Tradition of Sheep Industry Innovation Continues at Hettinger REC
While sheep have not always been the focus of livestock research at NDSU’s Hettinger Research Extension Center (HREC), the center’s commitment to providing research that helps sheep producers be more efficient and profitable has been the focus since 1944, when the HREC first acquired sheep.
The HREC was established in 1909 to evaluate dairy cattle production systems, which were the basis of livestock production during the settlement of southwestern North Dakota. By the 1940s, producer attention shifted, and sheep were introduced to the facility.
“Since that time, the HREC has worked with sheep breeders, industry partners and stakeholders, and university researchers to target research that is valuable to sheep producers from across the nation,” says HREC director Chris Schauer.
The Dakota Ram Test, a long-standing performance test hosted by the HREC, allows sheep producers to bring their rams to the center to assess their performance for use in breeding programs. The test is primarily designed for Rambouillet and Columbia breeds of sheep, and attracts breeders from North Dakota, South Dakota, Wyoming, Montana and Colorado.
In addition to the Dakota Ram Test, the center has long sought to provide cutting-edge research that directly impacts the health, performance and profitability of sheep.

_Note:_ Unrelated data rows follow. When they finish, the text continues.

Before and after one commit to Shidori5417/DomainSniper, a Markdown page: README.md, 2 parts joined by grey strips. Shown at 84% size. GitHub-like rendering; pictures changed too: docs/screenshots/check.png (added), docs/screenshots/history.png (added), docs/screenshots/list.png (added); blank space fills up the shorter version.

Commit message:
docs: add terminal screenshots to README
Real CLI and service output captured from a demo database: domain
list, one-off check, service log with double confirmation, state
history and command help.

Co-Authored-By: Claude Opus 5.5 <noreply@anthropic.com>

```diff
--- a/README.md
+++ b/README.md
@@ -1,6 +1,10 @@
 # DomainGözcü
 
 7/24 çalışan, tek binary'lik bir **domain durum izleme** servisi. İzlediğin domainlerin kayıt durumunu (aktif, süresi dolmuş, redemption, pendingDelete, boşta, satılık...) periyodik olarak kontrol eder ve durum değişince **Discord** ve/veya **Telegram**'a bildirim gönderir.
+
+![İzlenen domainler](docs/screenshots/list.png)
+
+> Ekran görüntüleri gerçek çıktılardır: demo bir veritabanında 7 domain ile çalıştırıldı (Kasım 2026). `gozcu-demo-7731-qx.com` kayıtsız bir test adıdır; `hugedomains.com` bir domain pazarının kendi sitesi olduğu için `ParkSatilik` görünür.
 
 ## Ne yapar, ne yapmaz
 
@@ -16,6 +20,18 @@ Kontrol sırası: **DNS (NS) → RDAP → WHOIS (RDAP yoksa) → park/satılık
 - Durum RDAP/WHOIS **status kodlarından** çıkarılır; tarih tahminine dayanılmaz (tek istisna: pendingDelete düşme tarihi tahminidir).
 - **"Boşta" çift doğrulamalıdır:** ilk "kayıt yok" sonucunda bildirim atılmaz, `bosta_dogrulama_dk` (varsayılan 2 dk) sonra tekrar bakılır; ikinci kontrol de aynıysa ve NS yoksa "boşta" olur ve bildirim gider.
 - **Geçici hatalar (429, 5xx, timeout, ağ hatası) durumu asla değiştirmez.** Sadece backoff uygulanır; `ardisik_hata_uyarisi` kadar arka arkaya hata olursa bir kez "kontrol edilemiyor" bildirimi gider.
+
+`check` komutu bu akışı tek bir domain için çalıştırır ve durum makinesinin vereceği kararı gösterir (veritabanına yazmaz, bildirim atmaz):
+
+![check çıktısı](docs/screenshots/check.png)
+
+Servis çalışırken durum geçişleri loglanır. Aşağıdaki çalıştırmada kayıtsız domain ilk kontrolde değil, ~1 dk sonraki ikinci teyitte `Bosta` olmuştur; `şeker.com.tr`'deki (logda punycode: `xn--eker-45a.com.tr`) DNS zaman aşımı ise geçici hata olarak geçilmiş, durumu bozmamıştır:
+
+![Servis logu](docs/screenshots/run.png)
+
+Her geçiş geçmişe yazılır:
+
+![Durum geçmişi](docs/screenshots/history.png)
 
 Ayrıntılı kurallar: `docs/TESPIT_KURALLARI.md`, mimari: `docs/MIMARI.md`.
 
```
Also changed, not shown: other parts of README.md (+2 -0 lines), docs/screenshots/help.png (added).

“Some of our current research aims to study the genetic predictability of structural soundness in sheep,” says Schauer. “Our goal is to identify genetic markers that may influence why some sheep lose their structural soundness as they near maturity.”
To aid in their future research, the HREC broke ground on a new small ruminant feedlot in May 2023. The feedlot and other renovations to the HREC livestock units will give NDSU and the HREC state-of-the-art facilities for future research in genetics, feed efficiency and greenhouse gas emissions. Completion is expected in the spring of 2024.